The judge presiding over the case against former President Donald Trump and his alleged efforts to overturn the 2020 election acknowledged she does not have jurisdiction over the matter while it is pending before the Supreme Court, and put a pause on the case against the Republican 2024 frontrunner until the high court determines its involvement.
Special Counsel Jack Smith on Monday asked the Supreme Court to rule on whether Trump can be prosecuted on charges relating to his efforts to overturn the 2020 election results.
A federal judge ruled the case could go forward, but Trump said he would ask the federal appeals court in Washington, D.C., to reverse that outcome. Smith is attempting to bypass the appeals court — the usual next step in the process — and have the Supreme Court take up the matter directly.
Late Monday, the Supreme Court asked Trump’s lawyers to respond to the special counsel’s motion by Wednesday, Dec. 20 — two days later than Smith had requested.
Lawyers for Trump filed a motion Tuesday urging Judge Tanya Chutkan to pause proceedings against Trump in the Jan. 6 case while his appeal is pending.
Chutkan, in a filing Wednesday, said she ‘agrees with both parties that Defendant’s appeal automatically stays any further proceedings that would move this case towards trial or impose additional burdens of litigation on Defendant.’
‘Accordingly, and for clarity, the court hereby stays the deadlines and proceedings scheduled by its Pretrial Order, as amended,’ Chutkan wrote.
Chutkan added that if Trump ‘asks the court reviewing his immunity appeal to also take a temporary jurisdiction over the enforcement of those measures, and that court agrees to do so, this court of course will be bound by that decision.’
The trial was set to begin March 4, but now that start date could be delayed.
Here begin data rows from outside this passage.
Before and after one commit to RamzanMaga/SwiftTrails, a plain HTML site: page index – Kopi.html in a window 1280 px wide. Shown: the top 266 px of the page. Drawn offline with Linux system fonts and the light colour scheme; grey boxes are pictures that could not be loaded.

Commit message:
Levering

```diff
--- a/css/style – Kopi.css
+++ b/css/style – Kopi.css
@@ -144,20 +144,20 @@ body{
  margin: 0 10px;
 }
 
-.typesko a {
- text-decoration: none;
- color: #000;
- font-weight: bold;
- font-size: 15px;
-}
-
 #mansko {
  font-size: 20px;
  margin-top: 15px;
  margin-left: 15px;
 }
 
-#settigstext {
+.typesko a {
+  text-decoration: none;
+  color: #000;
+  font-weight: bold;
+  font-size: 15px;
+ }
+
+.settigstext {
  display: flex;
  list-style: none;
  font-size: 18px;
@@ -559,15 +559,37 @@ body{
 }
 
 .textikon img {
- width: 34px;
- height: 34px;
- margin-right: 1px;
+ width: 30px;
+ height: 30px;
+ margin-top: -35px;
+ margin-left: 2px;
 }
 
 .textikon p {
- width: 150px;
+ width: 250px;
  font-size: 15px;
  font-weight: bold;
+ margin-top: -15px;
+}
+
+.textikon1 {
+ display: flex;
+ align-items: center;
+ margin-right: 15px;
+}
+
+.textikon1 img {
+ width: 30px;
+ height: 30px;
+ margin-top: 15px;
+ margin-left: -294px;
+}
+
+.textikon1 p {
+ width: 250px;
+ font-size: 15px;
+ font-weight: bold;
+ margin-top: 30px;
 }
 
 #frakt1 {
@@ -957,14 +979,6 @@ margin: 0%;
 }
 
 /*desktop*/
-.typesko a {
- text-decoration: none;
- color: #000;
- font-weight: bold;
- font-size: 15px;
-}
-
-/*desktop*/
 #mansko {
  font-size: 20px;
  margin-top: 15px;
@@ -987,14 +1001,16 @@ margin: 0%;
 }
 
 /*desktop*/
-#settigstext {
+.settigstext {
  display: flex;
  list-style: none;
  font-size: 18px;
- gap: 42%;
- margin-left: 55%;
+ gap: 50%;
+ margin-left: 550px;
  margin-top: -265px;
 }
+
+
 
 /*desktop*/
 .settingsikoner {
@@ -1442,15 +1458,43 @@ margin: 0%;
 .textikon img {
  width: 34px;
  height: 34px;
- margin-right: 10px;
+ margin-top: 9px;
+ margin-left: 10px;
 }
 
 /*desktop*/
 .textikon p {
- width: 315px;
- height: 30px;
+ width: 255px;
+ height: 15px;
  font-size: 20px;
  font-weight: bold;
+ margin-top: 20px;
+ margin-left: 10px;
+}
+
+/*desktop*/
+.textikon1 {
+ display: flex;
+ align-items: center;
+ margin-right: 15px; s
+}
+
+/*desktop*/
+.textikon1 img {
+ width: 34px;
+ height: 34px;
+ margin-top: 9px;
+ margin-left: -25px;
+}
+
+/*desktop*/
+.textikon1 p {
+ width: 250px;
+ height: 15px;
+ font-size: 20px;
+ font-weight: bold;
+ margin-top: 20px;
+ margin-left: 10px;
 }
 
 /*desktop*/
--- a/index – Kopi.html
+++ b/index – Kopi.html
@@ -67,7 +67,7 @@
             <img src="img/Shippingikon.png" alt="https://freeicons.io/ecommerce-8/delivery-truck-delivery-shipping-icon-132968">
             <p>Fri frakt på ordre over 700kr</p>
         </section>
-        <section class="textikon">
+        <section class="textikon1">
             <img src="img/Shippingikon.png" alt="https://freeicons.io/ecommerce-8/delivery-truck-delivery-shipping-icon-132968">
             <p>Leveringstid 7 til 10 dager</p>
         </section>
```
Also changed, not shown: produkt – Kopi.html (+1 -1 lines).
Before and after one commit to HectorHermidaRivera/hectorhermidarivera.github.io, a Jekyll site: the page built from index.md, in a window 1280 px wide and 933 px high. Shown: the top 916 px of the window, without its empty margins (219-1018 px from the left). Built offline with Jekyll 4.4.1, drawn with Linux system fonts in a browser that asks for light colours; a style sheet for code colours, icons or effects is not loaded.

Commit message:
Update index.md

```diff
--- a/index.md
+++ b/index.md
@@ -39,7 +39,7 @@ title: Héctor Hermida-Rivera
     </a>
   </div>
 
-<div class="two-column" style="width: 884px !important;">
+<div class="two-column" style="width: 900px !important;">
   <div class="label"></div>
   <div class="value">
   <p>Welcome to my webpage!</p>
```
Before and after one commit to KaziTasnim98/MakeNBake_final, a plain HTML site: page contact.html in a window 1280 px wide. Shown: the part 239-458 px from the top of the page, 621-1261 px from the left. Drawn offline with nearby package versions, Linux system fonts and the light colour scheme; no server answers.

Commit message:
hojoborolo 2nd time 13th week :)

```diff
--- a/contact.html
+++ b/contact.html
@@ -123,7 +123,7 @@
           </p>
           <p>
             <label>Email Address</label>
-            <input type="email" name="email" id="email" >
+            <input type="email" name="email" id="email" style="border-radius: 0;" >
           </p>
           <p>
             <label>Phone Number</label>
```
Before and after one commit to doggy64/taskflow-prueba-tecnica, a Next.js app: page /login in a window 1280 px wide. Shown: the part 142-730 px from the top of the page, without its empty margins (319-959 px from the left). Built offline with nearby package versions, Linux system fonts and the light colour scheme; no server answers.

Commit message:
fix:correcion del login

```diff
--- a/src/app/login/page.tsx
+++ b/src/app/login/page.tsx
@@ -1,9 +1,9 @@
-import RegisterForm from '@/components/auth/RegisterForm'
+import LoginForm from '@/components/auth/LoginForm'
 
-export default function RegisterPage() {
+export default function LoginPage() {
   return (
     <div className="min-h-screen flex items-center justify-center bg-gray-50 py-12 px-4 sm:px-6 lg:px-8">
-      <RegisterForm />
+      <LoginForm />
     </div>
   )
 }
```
Chutkan said that she would reconsider the trial date at the completion of the appeals process.
In August, Trump pleaded not guilty in federal court to all four federal charges stemming from Smith’s investigation into 2020 election interference and the Capitol riot on Jan. 6, 2021.
Trump is charged with conspiracy to defraud the United States, conspiracy to obstruct an official proceeding, obstruction of and attempt to obstruct an official proceeding and conspiracy against rights.
The Supreme Court’s next scheduled conference day for consideration of such matters is Jan. 5. The court’s brief order did not signal what it ultimately would do.